(Modification records)
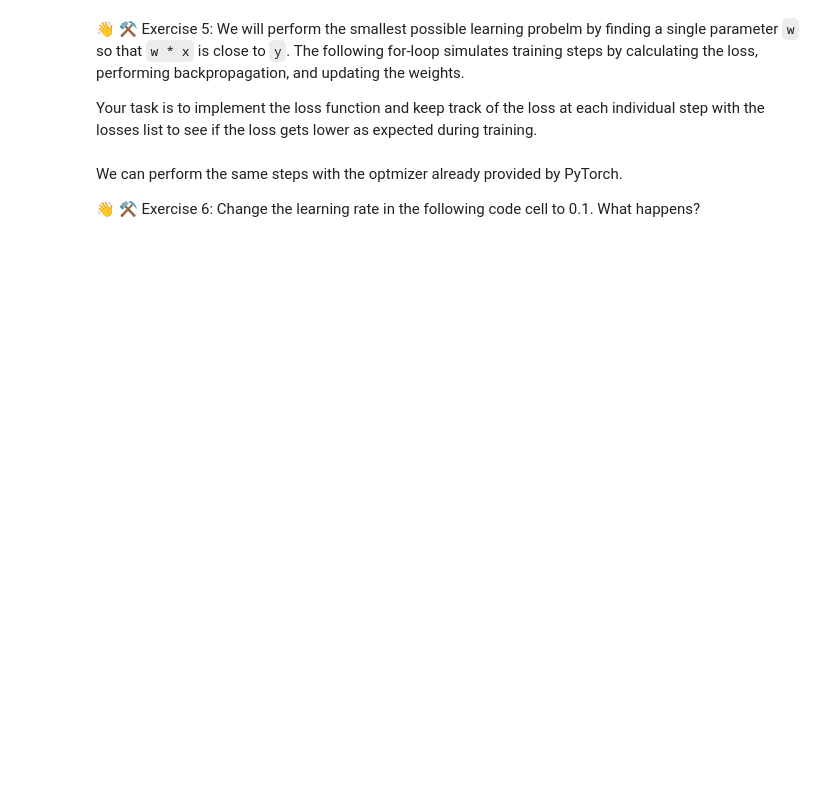
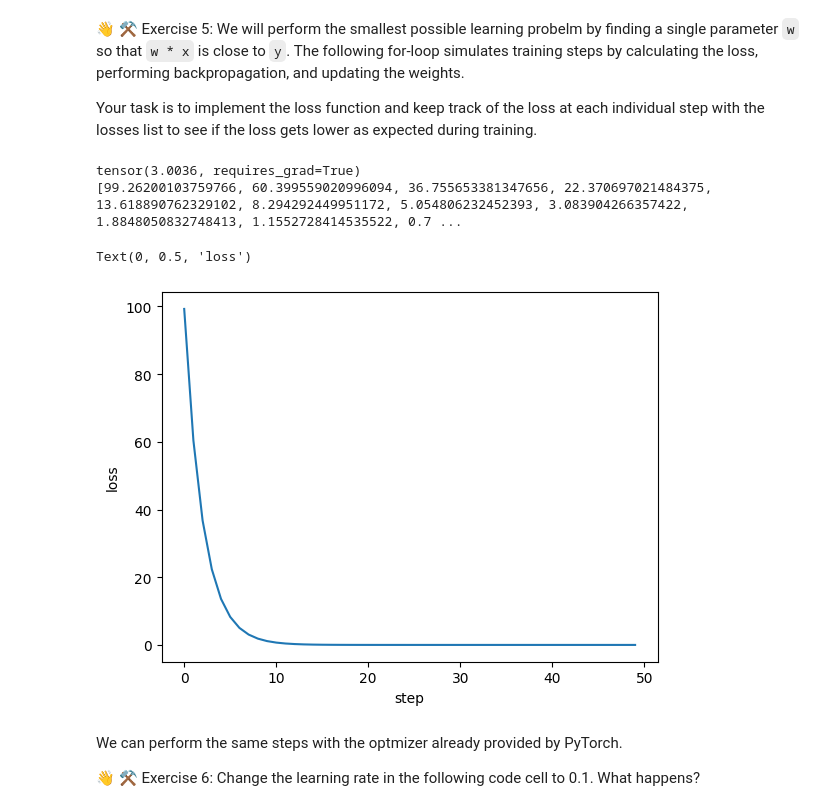
Before and after one commit to dgromann/cl_intro_ws2026, a Jupyter notebook: tutorials/Tutorial4_model_solutions.ipynb, the cells around one changed output. Saved outputs shown, nothing was run; the diff lists cells and outputs as text; code cells hidden in the pictures; blank space fills up the shorter version.

```diff
--- a/tutorials/Tutorial4_model_solutions.ipynb
+++ b/tutorials/Tutorial4_model_solutions.ipynb
@@ -360,38 +414,45 @@ print(emb(torch.tensor([0, 2])))
 
 Your task is to implement the loss function and keep track of the loss at each individual step with the losses list to see if the loss gets lower as expected during training.
 # %%
+from matplotlib import pyplot as plt
+
 x = torch.tensor([1., 2., 3., 4., 5.])
 y = torch.tensor([3.1, 5.9, 9.2, 11.8, 15.1])
 
 # The variable requires_grad states whether you wish to track this for gradients or not
 w = torch.tensor(0.0, requires_grad=True)
 
 # The learning rate = step size
 lr = 0.01
 losses = []
 # We repeat the training step 50 times
 for step in range(50):
   prediction = w * x
 
   # This loss function is called the Mean Squared Error (MSE), because it takes the mean of (prediction - y) squared
-  loss = # Your code here
+  loss = ((prediction - y)**2).mean()
 
   # We need to compute the gradients by means of backpropagation
   loss.backward()
 
   # with torch.no_grad(): do not record operations in this block for calculating the gradients
   # We only want to trace steps towards the prediction for computing the gradients
   # The following lines update/change the parameters based on the calcualted gradients in the backward step (optimization)
   with torch.no_grad():
       w -= lr * w.grad
       w.grad.zero_()
 
   # Your code here to store the loss.item() in the losses
-
+  losses.append(loss.item())
 
 print(w)
 print(losses)
 plt.plot(losses); plt.xlabel("step"); plt.ylabel("loss")
+# %% [output]
+tensor(3.0036, requires_grad=True)
+[99.26200103759766, 60.399559020996094, 36.755653381347656, 22.370697021484375, 13.618890762329102, 8.294292449951172, 5.054806232452393, 3.083904266357422, 1.8848050832748413, 1.1552728414535522, 0.7 ...
+Text(0, 0.5, 'loss')
+[figure, added]
 # %% [markdown]
 We can perform the same steps with the optmizer already provided by PyTorch.
 
```
Also changed, not shown: parts of 11 cells of this notebook.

— REQUIRED ACTION —
Lines in the records above that contain the word "tutorials" need to be counted; the reply is that number and nothing else.

— THE COMPLETED TASK —
3